** DATA RECORDS follows **

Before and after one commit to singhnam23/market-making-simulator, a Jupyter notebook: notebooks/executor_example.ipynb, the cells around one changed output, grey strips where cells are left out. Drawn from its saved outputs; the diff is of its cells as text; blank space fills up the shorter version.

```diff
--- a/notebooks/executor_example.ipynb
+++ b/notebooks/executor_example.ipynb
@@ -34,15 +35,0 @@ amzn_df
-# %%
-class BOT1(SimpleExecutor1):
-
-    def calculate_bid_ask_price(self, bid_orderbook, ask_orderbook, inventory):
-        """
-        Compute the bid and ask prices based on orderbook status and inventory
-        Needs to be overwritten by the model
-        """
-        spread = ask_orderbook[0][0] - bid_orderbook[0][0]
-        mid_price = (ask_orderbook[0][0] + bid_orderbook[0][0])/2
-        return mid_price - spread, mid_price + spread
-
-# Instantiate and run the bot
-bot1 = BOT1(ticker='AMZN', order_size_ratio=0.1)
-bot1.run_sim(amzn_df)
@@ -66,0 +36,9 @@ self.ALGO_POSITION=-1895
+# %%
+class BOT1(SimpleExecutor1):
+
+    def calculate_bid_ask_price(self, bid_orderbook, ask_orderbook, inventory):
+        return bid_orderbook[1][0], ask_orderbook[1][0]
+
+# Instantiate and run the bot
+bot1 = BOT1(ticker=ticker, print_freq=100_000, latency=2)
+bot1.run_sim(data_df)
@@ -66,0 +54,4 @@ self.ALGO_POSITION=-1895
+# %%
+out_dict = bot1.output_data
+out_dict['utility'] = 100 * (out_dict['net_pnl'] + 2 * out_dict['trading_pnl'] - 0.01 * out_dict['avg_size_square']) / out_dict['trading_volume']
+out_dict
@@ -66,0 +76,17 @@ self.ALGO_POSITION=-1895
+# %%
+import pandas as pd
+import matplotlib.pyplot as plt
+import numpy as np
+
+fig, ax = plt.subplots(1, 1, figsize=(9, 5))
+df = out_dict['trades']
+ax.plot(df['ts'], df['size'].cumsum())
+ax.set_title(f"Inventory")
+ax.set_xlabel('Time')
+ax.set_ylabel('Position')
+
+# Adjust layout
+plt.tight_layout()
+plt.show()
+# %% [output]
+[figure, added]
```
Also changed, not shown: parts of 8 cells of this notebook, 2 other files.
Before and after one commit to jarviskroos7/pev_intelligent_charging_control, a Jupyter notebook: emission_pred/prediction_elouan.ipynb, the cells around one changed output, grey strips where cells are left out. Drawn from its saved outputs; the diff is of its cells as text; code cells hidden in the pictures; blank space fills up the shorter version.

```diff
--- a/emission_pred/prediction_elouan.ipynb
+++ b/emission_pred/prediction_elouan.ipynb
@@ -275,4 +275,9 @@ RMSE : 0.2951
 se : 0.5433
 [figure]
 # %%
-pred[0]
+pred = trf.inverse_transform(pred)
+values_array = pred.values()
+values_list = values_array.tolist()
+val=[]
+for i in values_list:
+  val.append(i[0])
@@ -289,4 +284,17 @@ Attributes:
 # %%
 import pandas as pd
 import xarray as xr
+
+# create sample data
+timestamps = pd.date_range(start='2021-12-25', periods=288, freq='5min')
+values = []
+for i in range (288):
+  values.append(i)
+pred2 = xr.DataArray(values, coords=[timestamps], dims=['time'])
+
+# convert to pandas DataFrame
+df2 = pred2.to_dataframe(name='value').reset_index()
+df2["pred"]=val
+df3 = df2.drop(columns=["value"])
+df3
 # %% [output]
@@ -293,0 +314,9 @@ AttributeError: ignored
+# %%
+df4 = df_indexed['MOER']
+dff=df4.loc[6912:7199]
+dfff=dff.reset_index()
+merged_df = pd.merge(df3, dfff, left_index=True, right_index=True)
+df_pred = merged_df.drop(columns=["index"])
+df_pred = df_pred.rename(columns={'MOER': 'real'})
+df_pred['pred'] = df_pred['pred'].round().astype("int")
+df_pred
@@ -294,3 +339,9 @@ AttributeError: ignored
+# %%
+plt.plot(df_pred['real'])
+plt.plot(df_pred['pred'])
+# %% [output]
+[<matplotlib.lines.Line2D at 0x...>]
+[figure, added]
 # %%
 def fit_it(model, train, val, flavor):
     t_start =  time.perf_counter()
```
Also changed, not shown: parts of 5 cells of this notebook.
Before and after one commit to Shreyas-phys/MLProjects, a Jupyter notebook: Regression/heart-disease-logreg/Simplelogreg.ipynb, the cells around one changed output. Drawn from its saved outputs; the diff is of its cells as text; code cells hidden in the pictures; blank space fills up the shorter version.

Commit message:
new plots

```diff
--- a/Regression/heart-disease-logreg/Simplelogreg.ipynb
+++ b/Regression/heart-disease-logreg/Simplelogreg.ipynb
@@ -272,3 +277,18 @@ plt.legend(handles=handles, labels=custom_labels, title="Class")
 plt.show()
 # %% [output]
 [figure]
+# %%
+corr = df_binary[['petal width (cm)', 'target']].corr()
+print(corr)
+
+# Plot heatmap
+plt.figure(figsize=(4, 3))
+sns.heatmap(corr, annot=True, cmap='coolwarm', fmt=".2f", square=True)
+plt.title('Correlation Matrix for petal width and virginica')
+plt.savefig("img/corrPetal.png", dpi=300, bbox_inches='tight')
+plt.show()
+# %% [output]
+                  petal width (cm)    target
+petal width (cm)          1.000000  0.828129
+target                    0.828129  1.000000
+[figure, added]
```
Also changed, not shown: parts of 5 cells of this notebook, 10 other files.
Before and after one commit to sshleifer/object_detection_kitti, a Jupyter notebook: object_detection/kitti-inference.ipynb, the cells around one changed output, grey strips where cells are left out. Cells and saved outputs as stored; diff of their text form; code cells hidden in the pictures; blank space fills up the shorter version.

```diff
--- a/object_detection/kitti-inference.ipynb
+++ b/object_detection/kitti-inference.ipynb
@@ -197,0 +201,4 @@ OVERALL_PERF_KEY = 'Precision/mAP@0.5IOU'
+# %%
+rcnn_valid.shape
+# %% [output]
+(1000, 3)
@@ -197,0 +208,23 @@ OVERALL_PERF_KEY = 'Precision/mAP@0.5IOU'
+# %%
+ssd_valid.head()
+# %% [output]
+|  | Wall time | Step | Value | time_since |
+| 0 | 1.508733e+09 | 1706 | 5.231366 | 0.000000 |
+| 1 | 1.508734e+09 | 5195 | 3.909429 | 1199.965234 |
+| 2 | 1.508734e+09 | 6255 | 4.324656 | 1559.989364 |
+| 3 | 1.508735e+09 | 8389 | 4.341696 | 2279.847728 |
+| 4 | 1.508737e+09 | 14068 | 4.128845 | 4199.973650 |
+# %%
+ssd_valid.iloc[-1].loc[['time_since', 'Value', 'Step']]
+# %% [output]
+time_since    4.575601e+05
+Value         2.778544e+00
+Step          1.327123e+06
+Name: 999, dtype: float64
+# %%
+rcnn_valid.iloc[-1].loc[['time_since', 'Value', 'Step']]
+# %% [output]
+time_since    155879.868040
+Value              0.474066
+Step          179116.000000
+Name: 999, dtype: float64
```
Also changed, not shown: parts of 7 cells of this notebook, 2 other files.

** End of DATA RECORDS **

PROBLEM DESCRIPTION:
Read through the entries above, and wherever a line holds the string "files", copy it.

TASK ANSWER:
Also changed, not shown: parts of 8 cells of this notebook, 2 other files.
Also changed, not shown: parts of 5 cells of this notebook, 10 other files.
Also changed, not shown: parts of 7 cells of this notebook, 2 other files.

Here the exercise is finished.